== Recorded data ==

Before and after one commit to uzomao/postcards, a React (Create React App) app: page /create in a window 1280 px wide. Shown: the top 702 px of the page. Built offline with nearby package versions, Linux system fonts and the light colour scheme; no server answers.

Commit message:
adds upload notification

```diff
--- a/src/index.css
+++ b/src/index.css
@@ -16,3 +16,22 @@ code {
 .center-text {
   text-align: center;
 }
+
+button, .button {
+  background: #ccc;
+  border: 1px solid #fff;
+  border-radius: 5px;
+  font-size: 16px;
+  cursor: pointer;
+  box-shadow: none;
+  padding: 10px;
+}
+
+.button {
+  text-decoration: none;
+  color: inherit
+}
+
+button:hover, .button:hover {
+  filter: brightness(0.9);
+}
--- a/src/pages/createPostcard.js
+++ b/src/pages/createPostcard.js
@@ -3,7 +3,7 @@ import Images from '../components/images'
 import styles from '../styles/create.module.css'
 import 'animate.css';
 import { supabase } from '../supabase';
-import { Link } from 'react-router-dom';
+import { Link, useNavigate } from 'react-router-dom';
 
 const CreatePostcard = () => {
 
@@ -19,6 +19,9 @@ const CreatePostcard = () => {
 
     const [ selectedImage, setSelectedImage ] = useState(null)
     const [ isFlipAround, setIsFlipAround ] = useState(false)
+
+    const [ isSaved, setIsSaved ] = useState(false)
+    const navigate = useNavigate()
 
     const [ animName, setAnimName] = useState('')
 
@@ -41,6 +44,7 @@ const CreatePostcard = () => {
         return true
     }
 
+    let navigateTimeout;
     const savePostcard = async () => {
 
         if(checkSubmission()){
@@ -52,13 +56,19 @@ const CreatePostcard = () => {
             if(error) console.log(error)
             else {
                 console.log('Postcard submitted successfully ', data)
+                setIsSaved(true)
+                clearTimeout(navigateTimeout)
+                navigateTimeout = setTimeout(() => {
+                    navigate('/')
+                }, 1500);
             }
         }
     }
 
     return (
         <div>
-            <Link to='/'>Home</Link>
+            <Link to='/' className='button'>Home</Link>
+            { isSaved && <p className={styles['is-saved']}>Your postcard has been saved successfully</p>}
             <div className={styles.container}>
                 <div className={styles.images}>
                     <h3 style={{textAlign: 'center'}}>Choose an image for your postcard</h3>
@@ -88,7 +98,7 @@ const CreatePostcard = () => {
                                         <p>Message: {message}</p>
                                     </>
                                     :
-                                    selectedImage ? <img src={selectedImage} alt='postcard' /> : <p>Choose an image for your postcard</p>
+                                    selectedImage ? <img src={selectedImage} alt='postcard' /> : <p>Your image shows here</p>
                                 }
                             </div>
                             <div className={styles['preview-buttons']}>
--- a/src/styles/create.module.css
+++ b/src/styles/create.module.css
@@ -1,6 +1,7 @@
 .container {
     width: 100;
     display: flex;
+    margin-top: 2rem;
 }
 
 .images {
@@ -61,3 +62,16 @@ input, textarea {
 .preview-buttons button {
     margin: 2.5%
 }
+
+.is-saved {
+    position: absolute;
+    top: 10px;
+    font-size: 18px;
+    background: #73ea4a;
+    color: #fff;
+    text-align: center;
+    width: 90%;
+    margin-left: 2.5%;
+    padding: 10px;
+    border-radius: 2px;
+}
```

===

Assignment: Your job is to restate all of the data word for word.

Response to this task:
Before and after one commit to uzomao/postcards, a React (Create React App) app: page /create in a window 1280 px wide. Shown: the top 702 px of the page. Built offline with nearby package versions, Linux system fonts and the light colour scheme; no server answers.

Commit message:
adds upload notification

```diff
--- a/src/index.css
+++ b/src/index.css
@@ -16,3 +16,22 @@ code {
 .center-text {
   text-align: center;
 }
+
+button, .button {
+  background: #ccc;
+  border: 1px solid #fff;
+  border-radius: 5px;
+  font-size: 16px;
+  cursor: pointer;
+  box-shadow: none;
+  padding: 10px;
+}
+
+.button {
+  text-decoration: none;
+  color: inherit
+}
+
+button:hover, .button:hover {
+  filter: brightness(0.9);
+}
--- a/src/pages/createPostcard.js
+++ b/src/pages/createPostcard.js
@@ -3,7 +3,7 @@ import Images from '../components/images'
 import styles from '../styles/create.module.css'
 import 'animate.css';
 import { supabase } from '../supabase';
-import { Link } from 'react-router-dom';
+import { Link, useNavigate } from 'react-router-dom';
 
 const CreatePostcard = () => {
 
@@ -19,6 +19,9 @@ const CreatePostcard = () => {
 
     const [ selectedImage, setSelectedImage ] = useState(null)
     const [ isFlipAround, setIsFlipAround ] = useState(false)
+
+    const [ isSaved, setIsSaved ] = useState(false)
+    const navigate = useNavigate()
 
     const [ animName, setAnimName] = useState('')
 
@@ -41,6 +44,7 @@ const CreatePostcard = () => {
         return true
     }
 
+    let navigateTimeout;
     const savePostcard = async () => {
 
         if(checkSubmission()){
@@ -52,13 +56,19 @@ const CreatePostcard = () => {
             if(error) console.log(error)
             else {
                 console.log('Postcard submitted successfully ', data)
+                setIsSaved(true)
+                clearTimeout(navigateTimeout)
+                navigateTimeout = setTimeout(() => {
+                    navigate('/')
+                }, 1500);
             }
         }
     }
 
     return (
         <div>
-            <Link to='/'>Home</Link>
+            <Link to='/' className='button'>Home</Link>
+            { isSaved && <p className={styles['is-saved']}>Your postcard has been saved successfully</p>}
             <div className={styles.container}>
                 <div className={styles.images}>
                     <h3 style={{textAlign: 'center'}}>Choose an image for your postcard</h3>
@@ -88,7 +98,7 @@ const CreatePostcard = () => {
                                         <p>Message: {message}</p>
                                     </>
                                     :
-                                    selectedImage ? <img src={selectedImage} alt='postcard' /> : <p>Choose an image for your postcard</p>
+                                    selectedImage ? <img src={selectedImage} alt='postcard' /> : <p>Your image shows here</p>
                                 }
                             </div>
                             <div className={styles['preview-buttons']}>
--- a/src/styles/create.module.css
+++ b/src/styles/create.module.css
@@ -1,6 +1,7 @@
 .container {
     width: 100;
     display: flex;
+    margin-top: 2rem;
 }
 
 .images {
@@ -61,3 +62,16 @@ input, textarea {
 .preview-buttons button {
     margin: 2.5%
 }
+
+.is-saved {
+    position: absolute;
+    top: 10px;
+    font-size: 18px;
+    background: #73ea4a;
+    color: #fff;
+    text-align: center;
+    width: 90%;
+    margin-left: 2.5%;
+    padding: 10px;
+    border-radius: 2px;
+}
```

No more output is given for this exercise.